DoDLive Tumblr
Senior Chief Navy Counselor Paul Tyquiengco, assigned to the Nimitz-class aircraft carrier USS Abraham Lincoln (CVN 72), delivers stuffed animals to children during a community service project at Camillian Social Center in Rayong, Thailand, for children and adults living with HIV and AIDS. Members of the USS Abraham Lincoln (CVN 72) chief’s mess visited the center during a port visit to Laem Chabang and Pattaya, Thailand. 
(U.S. Navy photo by Mass Communication Specialist 2nd Class Barry A. Riley/Released)

Senior Chief Navy Counselor Paul Tyquiengco, assigned to the Nimitz-class aircraft carrier USS Abraham Lincoln (CVN 72), delivers stuffed animals to children during a community service project at Camillian Social Center in Rayong, Thailand, for children and adults living with HIV and AIDS. Members of the USS Abraham Lincoln (CVN 72) chief’s mess visited the center during a port visit to Laem Chabang and Pattaya, Thailand. 

(U.S. Navy photo by Mass Communication Specialist 2nd Class Barry A. Riley/Released)

Defense Department Observes World AIDS Day

By Donna Miles
American Forces Press Service 

WASHINGTON, D.C. – The Defense Department is commemorating World AIDS Day today with a broad range of activities aimed at helping more than 70 partner militaries with their prevention, care and treatment programs.

“Leading with Science, Uniting for Action,” the theme of this year’s worldwide commemoration, describes how U.S. military members work hand in hand with militaries around the world to address the disease, said Matthew Brown, deputy director of the Defense Department’s HIV/AIDS Prevention Program.

The Naval Health Research Center in San Diego serves as DOD’s executive agent providing technical assistance, management and administrative support for the program.

DOD has provided partner militaries support, technical assistance and resources for their own programs since 2001. That effort expanded in 2003, Brown said, with the launch of the U.S. President’s Emergency Plan for AIDS Relief, or PEPFAR.

The five-year governmentwide program, managed by the State Department, proved so successful that it was extended in 2008 for another five years, through 2013, Brown reported. Meanwhile, its funding more than doubled, from $15 billion — the largest commitment any country had ever made to combat a single disease — to $38 billion for the second five-year period.

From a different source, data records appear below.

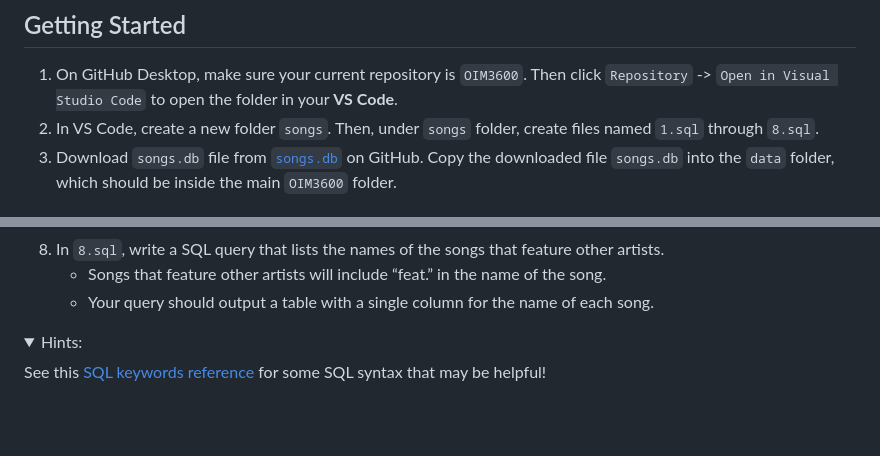
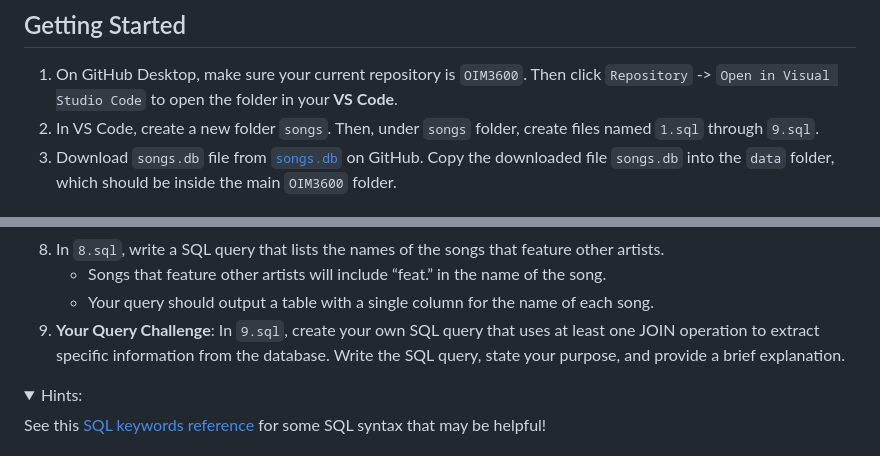
Before and after one commit to OIM3600/resources, a Markdown page: hw/songs.md, 2 parts joined by grey strips. GitHub-like rendering; folded sections open; blank space fills up the shorter version.

```diff
--- a/hw/songs.md
+++ b/hw/songs.md
@@ -3,7 +3,7 @@
 ## Getting Started
 
 1. On GitHub Desktop, make sure your current repository is `OIM3600`. Then click `Repository` -> `Open in Visual Studio Code` to open the folder in your **VS Code**.
-2. In VS Code, create a new folder `songs`. Then, under `songs` folder, create files named `1.sql` through `8.sql`.
+2. In VS Code, create a new folder `songs`. Then, under `songs` folder, create files named `1.sql` through `9.sql`.
 3. Download `songs.db` file from [`songs.db`](./songs/songs.db) on GitHub. Copy the downloaded file `songs.db` into the `data` folder, which should be inside the main `OIM3600` folder.
 
 ## Understanding
@@ -41,6 +41,7 @@ For each of the following problems, you should write a single SQL query that out
 8. In `8.sql`, write a SQL query that lists the names of the songs that feature other artists.
    - Songs that feature other artists will include “feat.” in the name of the song.
    - Your query should output a table with a single column for the name of each song.
+9. **Your Query Challenge**: In `9.sql`, create your own SQL query that uses at least one JOIN operation to extract specific information from the database. Write the SQL query, state your purpose, and provide a brief explanation.
 
 
 <details>
```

DOD’s role in the broader U.S. government program, conducted in cooperation with geographic combatant commanders and embassy defense attaches, enhances what Brown calls “health security cooperation.”

Read more here.